Front-end code change data:
________

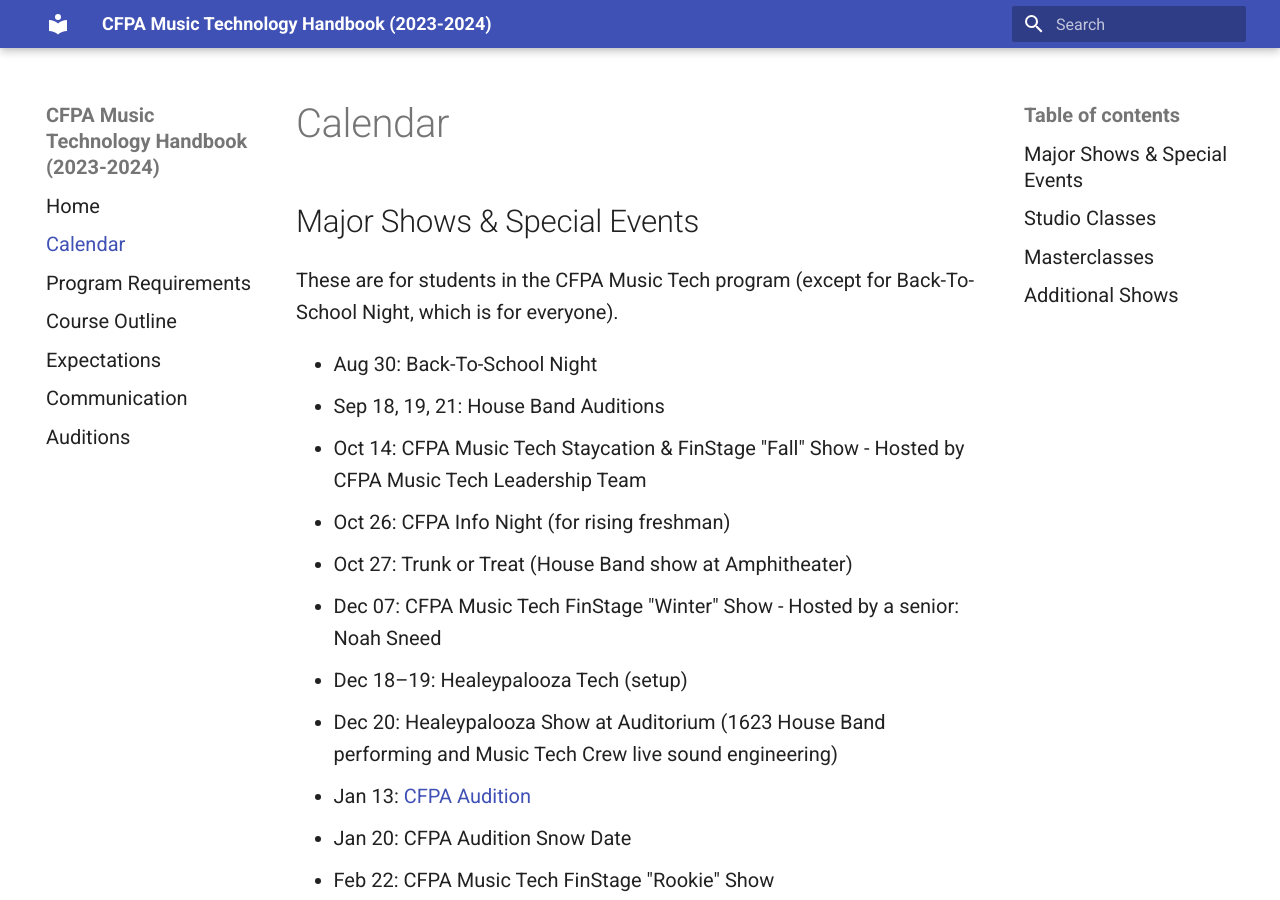
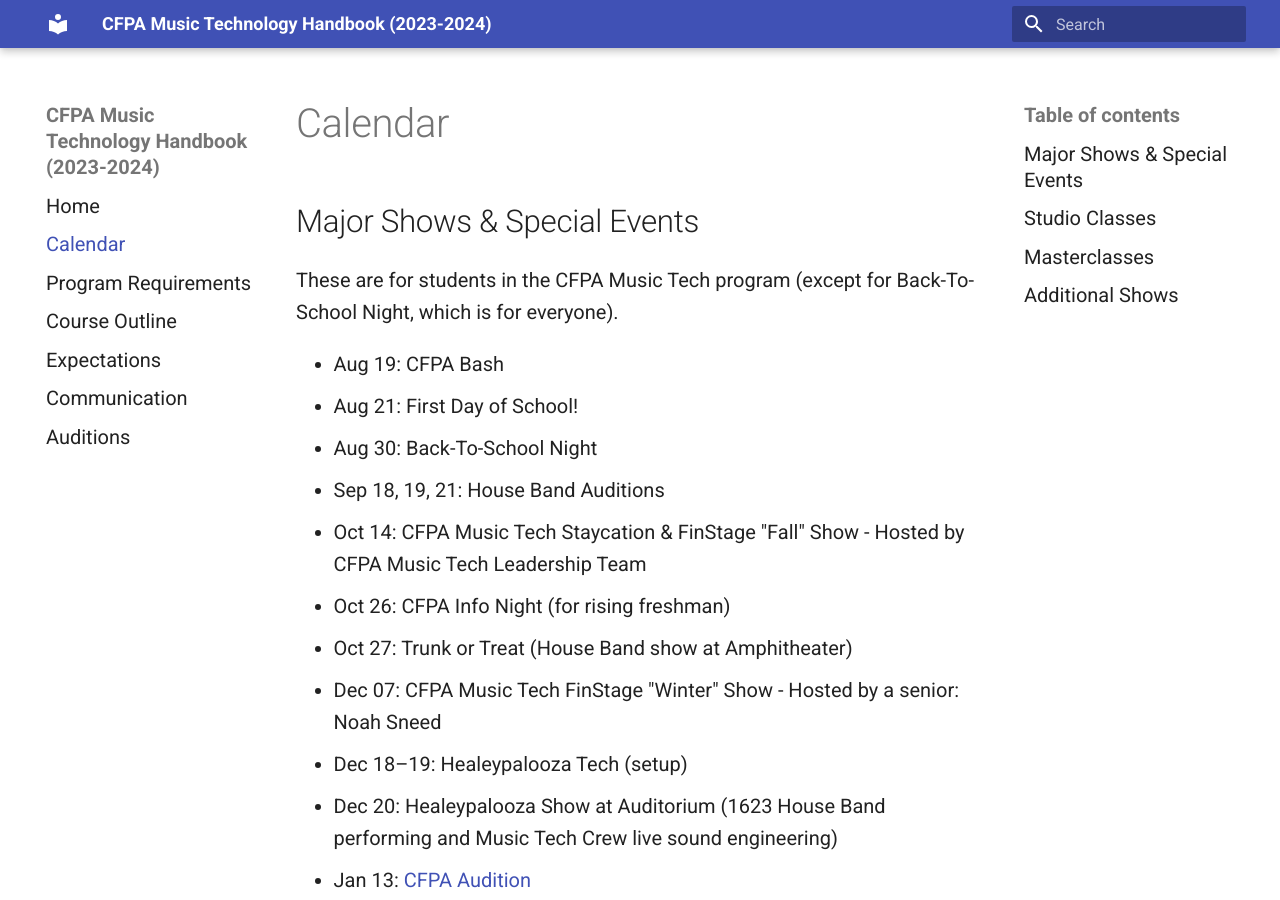
Before and after one commit to sophia-sms/handbook, an MkDocs documentation site: the page built from docs/calendar.md, in a window 1280 px wide and 900 px high. Built offline with MkDocs 1.6.1 and Material for MkDocs 9.7.7, drawn with Linux system fonts in a browser that asks for light colours.

Commit message:
Update calendar.md

```diff
--- a/docs/calendar.md
+++ b/docs/calendar.md
@@ -5,6 +5,8 @@
 
 These are for students in the CFPA Music Tech program (except for Back-To-School Night, which is for everyone).
 
+- Aug 19: CFPA Bash
+- Aug 21: First Day of School!
 - Aug 30: Back-To-School Night
 - Sep 18, 19, 21: House Band Auditions
 - Oct 14: CFPA Music Tech Staycation & FinStage "Fall" Show - Hosted by CFPA Music Tech Leadership Team
```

________

Scan the records for the word "Music", and copy each line where it is found.

SOLUTION TO THIS TASK:
 These are for students in the CFPA Music Tech program (except for Back-To-School Night, which is for everyone).
 - Oct 14: CFPA Music Tech Staycation & FinStage "Fall" Show - Hosted by CFPA Music Tech Leadership Team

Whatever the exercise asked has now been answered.